(Entries taken from a collection)
* * *

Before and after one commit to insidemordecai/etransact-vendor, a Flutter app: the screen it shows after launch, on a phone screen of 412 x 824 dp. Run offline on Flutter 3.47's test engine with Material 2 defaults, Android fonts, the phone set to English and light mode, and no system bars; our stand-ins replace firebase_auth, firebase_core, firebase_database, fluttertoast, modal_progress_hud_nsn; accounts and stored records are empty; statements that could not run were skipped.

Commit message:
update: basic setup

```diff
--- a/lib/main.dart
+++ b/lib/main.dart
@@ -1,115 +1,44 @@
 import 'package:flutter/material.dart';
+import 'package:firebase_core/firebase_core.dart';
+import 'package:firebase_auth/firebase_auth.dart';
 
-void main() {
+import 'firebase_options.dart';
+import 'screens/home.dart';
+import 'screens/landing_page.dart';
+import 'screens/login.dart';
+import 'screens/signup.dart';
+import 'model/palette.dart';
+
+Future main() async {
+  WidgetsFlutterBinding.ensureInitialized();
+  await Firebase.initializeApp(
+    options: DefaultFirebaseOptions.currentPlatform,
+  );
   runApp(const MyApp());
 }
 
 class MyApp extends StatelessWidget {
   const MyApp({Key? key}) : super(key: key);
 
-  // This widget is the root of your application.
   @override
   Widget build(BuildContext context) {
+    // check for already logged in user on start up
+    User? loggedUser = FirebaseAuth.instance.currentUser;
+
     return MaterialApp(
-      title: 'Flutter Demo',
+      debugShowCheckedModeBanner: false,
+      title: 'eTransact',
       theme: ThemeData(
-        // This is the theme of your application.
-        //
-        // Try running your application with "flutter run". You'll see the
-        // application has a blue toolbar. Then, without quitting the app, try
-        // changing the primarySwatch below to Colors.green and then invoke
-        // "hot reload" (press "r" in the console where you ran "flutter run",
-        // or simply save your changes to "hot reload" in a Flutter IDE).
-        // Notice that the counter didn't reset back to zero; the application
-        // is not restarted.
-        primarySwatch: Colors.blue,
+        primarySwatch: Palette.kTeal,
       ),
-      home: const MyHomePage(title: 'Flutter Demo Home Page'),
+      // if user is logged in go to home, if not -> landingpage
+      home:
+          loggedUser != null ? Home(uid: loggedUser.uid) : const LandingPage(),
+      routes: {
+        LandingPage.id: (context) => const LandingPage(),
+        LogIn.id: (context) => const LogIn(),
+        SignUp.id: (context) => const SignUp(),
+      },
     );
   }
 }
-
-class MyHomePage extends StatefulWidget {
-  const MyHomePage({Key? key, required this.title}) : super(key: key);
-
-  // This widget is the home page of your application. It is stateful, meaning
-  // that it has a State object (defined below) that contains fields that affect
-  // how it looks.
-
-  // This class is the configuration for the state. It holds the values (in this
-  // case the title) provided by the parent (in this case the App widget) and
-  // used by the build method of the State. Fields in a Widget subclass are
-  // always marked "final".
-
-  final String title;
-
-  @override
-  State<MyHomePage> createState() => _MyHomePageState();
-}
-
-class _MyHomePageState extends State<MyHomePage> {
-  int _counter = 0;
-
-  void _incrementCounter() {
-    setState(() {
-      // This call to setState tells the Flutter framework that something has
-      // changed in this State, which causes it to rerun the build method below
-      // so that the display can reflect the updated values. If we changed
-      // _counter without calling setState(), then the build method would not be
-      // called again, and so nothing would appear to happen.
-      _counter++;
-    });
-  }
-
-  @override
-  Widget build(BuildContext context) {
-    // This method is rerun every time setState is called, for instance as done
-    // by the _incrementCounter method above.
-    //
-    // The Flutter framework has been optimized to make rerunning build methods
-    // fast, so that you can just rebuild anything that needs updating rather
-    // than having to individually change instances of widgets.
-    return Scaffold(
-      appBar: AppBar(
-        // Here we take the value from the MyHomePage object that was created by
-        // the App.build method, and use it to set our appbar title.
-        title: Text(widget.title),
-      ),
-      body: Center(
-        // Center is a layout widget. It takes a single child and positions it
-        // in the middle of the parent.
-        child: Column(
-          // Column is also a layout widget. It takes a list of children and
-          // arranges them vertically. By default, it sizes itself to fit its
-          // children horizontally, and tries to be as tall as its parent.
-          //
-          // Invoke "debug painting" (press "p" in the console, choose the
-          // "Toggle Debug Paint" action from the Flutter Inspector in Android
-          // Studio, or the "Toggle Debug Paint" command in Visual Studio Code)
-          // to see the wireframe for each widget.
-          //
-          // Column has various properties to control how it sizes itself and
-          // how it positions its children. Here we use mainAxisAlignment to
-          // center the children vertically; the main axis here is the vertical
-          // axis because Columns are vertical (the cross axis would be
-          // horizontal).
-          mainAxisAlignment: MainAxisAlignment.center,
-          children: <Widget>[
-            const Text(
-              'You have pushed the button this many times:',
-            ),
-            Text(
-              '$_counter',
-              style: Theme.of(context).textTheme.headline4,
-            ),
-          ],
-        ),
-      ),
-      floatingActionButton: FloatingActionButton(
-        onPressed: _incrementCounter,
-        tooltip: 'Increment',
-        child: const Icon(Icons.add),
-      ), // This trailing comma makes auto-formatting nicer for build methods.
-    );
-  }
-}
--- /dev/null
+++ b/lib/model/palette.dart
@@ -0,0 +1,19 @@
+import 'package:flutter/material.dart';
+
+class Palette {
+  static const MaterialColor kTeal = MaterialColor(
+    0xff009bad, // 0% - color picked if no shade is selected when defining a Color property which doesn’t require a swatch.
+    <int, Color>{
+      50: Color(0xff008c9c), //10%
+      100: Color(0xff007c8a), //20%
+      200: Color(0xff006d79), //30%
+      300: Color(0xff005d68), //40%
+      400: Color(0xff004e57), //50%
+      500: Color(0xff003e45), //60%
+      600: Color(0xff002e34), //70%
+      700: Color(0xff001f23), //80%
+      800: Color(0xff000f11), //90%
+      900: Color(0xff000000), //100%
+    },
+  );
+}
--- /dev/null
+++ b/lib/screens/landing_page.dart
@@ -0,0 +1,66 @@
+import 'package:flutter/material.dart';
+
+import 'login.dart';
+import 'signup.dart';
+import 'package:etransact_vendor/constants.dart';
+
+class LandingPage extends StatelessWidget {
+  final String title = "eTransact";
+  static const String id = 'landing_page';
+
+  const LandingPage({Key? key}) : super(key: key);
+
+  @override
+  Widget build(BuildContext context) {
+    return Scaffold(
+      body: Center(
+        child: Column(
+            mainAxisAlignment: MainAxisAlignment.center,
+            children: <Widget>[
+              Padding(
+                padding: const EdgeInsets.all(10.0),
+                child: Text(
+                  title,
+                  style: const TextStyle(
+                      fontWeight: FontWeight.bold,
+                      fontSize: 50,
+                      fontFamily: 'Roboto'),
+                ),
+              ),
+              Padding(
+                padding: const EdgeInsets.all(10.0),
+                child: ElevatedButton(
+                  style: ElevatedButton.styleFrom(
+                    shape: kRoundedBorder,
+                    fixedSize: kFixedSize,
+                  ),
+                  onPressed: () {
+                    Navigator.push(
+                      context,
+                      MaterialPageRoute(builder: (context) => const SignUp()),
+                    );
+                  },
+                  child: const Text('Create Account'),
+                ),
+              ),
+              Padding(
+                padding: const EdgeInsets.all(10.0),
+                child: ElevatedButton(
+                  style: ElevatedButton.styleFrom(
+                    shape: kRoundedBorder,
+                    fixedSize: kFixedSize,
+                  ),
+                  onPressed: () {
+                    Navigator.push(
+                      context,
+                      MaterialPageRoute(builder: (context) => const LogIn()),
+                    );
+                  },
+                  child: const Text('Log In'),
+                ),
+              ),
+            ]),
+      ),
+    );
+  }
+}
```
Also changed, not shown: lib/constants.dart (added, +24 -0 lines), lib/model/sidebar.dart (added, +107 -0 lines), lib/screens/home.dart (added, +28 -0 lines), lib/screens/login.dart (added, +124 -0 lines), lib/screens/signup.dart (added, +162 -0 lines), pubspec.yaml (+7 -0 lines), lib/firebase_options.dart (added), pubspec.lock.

* * *

● **Task details**:
Whenever a line of the records holds the string "application", pick it out and copy it.

● **Solution below**:
-  // This widget is the root of your application.
-        // This is the theme of your application.
-        // Try running your application with "flutter run". You'll see the
-        // application has a blue toolbar. Then, without quitting the app, try
-        // Notice that the counter didn't reset back to zero; the application
-  // This widget is the home page of your application. It is stateful, meaning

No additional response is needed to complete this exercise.